A formal mentoring relationship provides support for the resident during an intense period of their training and it also provides a legacy moment for the mentor. Mentors take stock of how far they personally have traveled and can use the opportunity to pay it forward. To influence and shape how the next generation of physicians approach academia, teaching, and their attitudes toward medicine as a career is extremely rewarding.
Personally, I think that trying to be successful at a career in medicine and life (whatever that means to you) is almost impossible if you try to do it alone. I know two sisters, already board-certified in their specialties, who seem to take great delight in mentoring their little sister through her residency and fellowship applications – but not everyone has that network. A mentoring relationship where the power is shared with real respect and value for each other (as people and professionals ) is a tremendous asset in navigating the complex waters of residency and beyond.
Mentoring is a win-win for both the mentor and the mentee
Each step in the relationship is a mutual learning experience, where triumphs and challenges can be celebrated, affirmed, and dissected into manageable elements. Mentoring that is mentee-focused, involves a commitment to be available and supportive and to build up rather than tear down.
What is the end goal?
There are two categories for the mentor to consider as goals. Their personal goal in the mentoring relationship and the mentee-owned goals.
“Being critically self‐aware is an acquired skill that comes with experience and great intellect.”Moran & Dallat (1995)
As the potential mentor reflects on their why, or the meta-purpose of investing time in a resident’s progress, it is vital for them to consider their own motivation, how much of this is about them, and how much is about the resident they will mentor. To me, mentoring is an exercise in getting a fledgling to fly. We all know that the mentor can “fly”, so mentoring isn’t really about that, is it? By guiding someone to “fly” I really mean guiding them toward self-authorship of their own life. You can’t really do that if you hold all the power and build a kind of dependency relationship.
Each mentee comes into the session with a pretty good idea of their strengths and gaps. With the help of a mentor, he/she can develop SMART based goals to work toward. The mentor acts as a sounding board, clarifier, pragmatist, and accountability partner.

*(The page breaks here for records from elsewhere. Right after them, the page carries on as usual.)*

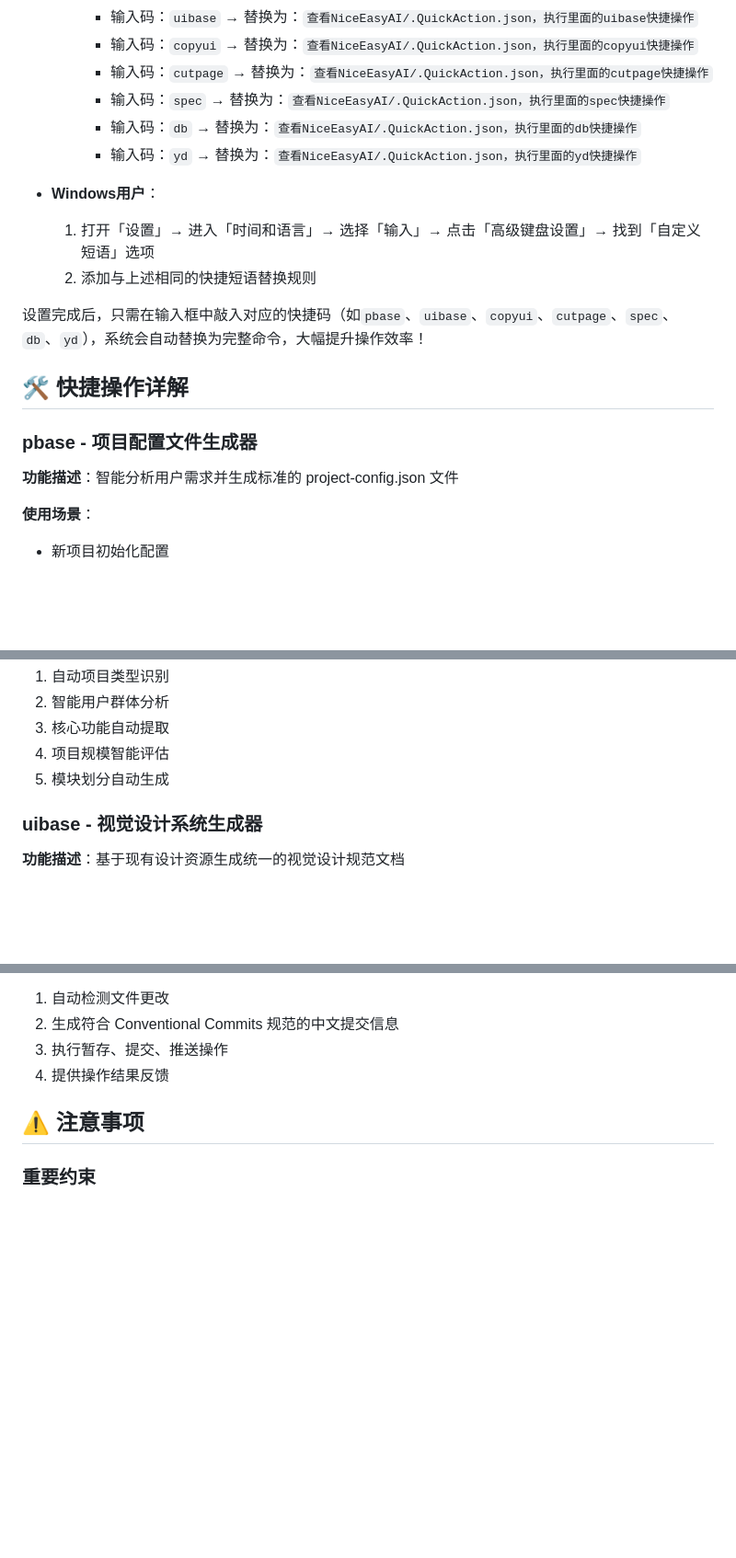
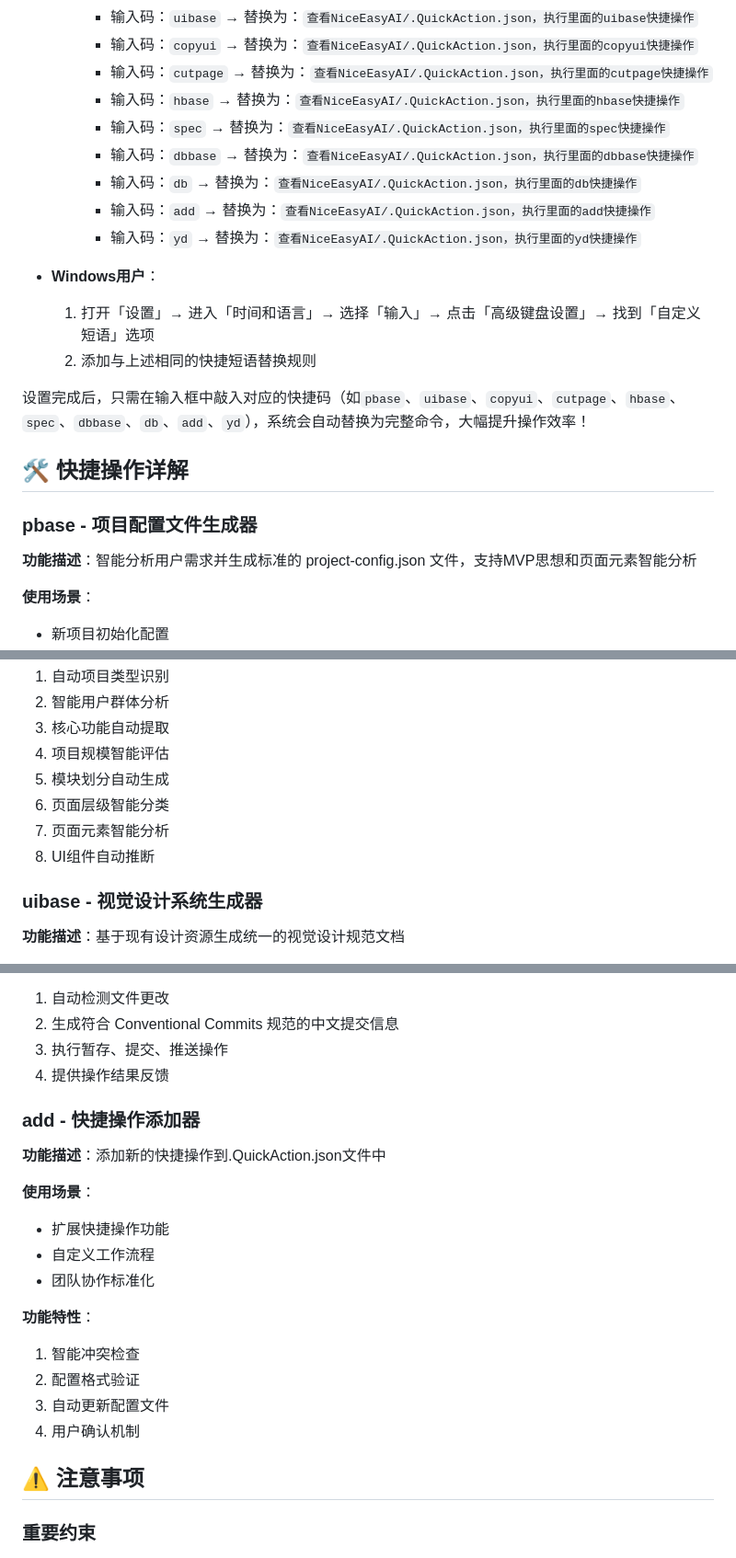
Before and after one commit to ruhua2024/NiceEasyAI, a Markdown page: README.md, 3 parts joined by grey strips. Shown at 92% size. GitHub-like rendering; blank space fills up the shorter version.

```diff
--- a/README.md
+++ b/README.md
@@ -77,8 +77,11 @@ git submodule update --init --recursive
      - 输入码：`uibase` → 替换为：`查看NiceEasyAI/.QuickAction.json，执行里面的uibase快捷操作`
      - 输入码：`copyui` → 替换为：`查看NiceEasyAI/.QuickAction.json，执行里面的copyui快捷操作`
      - 输入码：`cutpage` → 替换为：`查看NiceEasyAI/.QuickAction.json，执行里面的cutpage快捷操作`
+     - 输入码：`hbase` → 替换为：`查看NiceEasyAI/.QuickAction.json，执行里面的hbase快捷操作`
      - 输入码：`spec` → 替换为：`查看NiceEasyAI/.QuickAction.json，执行里面的spec快捷操作`
+     - 输入码：`dbbase` → 替换为：`查看NiceEasyAI/.QuickAction.json，执行里面的dbbase快捷操作`
      - 输入码：`db` → 替换为：`查看NiceEasyAI/.QuickAction.json，执行里面的db快捷操作`
+     - 输入码：`add` → 替换为：`查看NiceEasyAI/.QuickAction.json，执行里面的add快捷操作`
      - 输入码：`yd` → 替换为：`查看NiceEasyAI/.QuickAction.json，执行里面的yd快捷操作`
 
 - **Windows用户**：
@@ -86,14 +89,14 @@ git submodule update --init --recursive
   2. 添加与上述相同的快捷短语替换规则
 
 
-设置完成后，只需在输入框中敲入对应的快捷码（如`pbase`、`uibase`、`copyui`、`cutpage`、`spec`、`db`、`yd`），系统会自动替换为完整命令，大幅提升操作效率！
+设置完成后，只需在输入框中敲入对应的快捷码（如`pbase`、`uibase`、`copyui`、`cutpage`、`hbase`、`spec`、`dbbase`、`db`、`add`、`yd`），系统会自动替换为完整命令，大幅提升操作效率！
 
 
 ## 🛠️ 快捷操作详解
 
 ### pbase - 项目配置文件生成器
 
-**功能描述**：智能分析用户需求并生成标准的 project-config.json 文件
+**功能描述**：智能分析用户需求并生成标准的 project-config.json 文件，支持MVP思想和页面元素智能分析
 
 **使用场景**：
 - 新项目初始化配置
@@ -107,6 +110,9 @@ git submodule update --init --recursive
 3. 核心功能自动提取
 4. 项目规模智能评估
 5. 模块划分自动生成
+6. 页面层级智能分类
+7. 页面元素智能分析
+8. UI组件自动推断
 
 ### uibase - 视觉设计系统生成器
 
@@ -219,6 +265,21 @@ git submodule update --init --recursive
 3. 执行暂存、提交、推送操作
 4. 提供操作结果反馈
 
+### add - 快捷操作添加器
+
+**功能描述**：添加新的快捷操作到.QuickAction.json文件中
+
+**使用场景**：
+- 扩展快捷操作功能
+- 自定义工作流程
+- 团队协作标准化
+
+**功能特性**：
+1. 智能冲突检查
+2. 配置格式验证
+3. 自动更新配置文件
+4. 用户确认机制
+
 
 ## ⚠️ 注意事项
 
```
Also changed, not shown: other parts of README.md (+42 -2 lines).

Ultimately, this relationship should be a place where the resident can safely develop their identity as a competent physician.
Guiding the mentee
Baxter Magdola4 defines self-authorship as “the internal capacity to define one’s beliefs, identity and social relations” (p.269).
Of course, some folks never make it to this level of actualization. I think it’s critical for a physician to get there however because there is so much pressure on residents to serve, to cure, to lead, to know…
In my mind, the primary end-goal of a mentoring relationship is to guide the mentee toward learning to trust their own internal compass or voice. Learning to control their approach and response to events will allow the resident space to build a personal philosophy. The ability to live authentically as themselves rather than feeling external pressure to project an external “face” is a fantastic goal.
“There comes that mysterious meeting in life when someone acknowledges who we are and what we can be, igniting the circuits of our highest potential.”Rusty Berkus
Check back here next week as we share the responsibilities of mentoring and getting started! To learn more about NGMC GME programs, visit ngmcgme.org